Investor appetite for retail investment assets shows no signs of waning this year, with more than $10 billion worth of funds from local and offshore players ready to be invested.
It follows a year of record turnover for the retail investment market, which saw more than $7 billion worth of stock changes hands. The previous high was $6.5 billion in 2012.
The figures were released in the latest Jones Lang LaSalle annual Australian Shopping Centre Investment Review and Outlook Report for 2014, which attributed portfolio re-weighting, capital partnering and deep liquidity in capital markets for driving activity to the new heights.
Volumes for three of the five traditional retail formats hit record highs in 2013 – sub-regional ($1.8 billion), neighbourhood ($1.2 billion) and bulky goods ($ 1.1 billion), “reflecting the ‘capital cascading effect’ from major assets into portfolios of smaller format shopping centres,” the report said.
Investment demand is expected to remain just as strong this year.

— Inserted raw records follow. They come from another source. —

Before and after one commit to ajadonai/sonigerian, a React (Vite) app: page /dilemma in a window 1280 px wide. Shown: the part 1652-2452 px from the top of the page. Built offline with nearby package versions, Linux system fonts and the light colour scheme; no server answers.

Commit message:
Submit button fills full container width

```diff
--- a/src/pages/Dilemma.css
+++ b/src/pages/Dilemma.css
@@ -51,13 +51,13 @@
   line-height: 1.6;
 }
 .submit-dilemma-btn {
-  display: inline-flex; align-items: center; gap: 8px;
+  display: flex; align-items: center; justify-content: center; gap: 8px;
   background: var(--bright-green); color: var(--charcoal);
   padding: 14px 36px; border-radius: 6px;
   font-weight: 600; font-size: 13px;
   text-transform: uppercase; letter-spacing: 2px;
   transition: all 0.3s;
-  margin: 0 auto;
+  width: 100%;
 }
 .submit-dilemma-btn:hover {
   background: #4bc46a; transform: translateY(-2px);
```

“2014 is going to be another highly active year with significant and on-going market liquidity providing a conducive environment for strong levels of retail transaction activity to continue,” said JLL head of retail investments for Australasia, Simon Rooney.
“The volume of capital seeking retail investments is significant, and currently exceeds the level of stock available.
“We are managing over $10 billion of investor mandates from domestic and offshore sources, approximately half of which is seeking a passive joint venture position.”
Several key trends are expected to characterise the investment market in 2014. Among them, said the report, was persistent demand from major unlisted funds and superannuation funds, continuation of the cascading effect into various retail formats, more capital partnering to facilitate offshore investor demand and a wider variety of structures to joint venturing.
A-REITs could also continue to refine and re-weight their portfolios while making selective and strategic acquisitions.
“As we move into the next phase of the investment cycle, availability of core product is likely to become more tightly held and we expect investors will need to become more aggressive in their approach to secure major high quality retail assets,” said the report.
“Pricing will therefore become more competitive and this is forecast to translate into yield compression for core quality assets.
“With a broader buyer pool targeting secondary assets, yields are likely to stabilise in line with underlying asset performance.”
This article first appeared on Property Observer.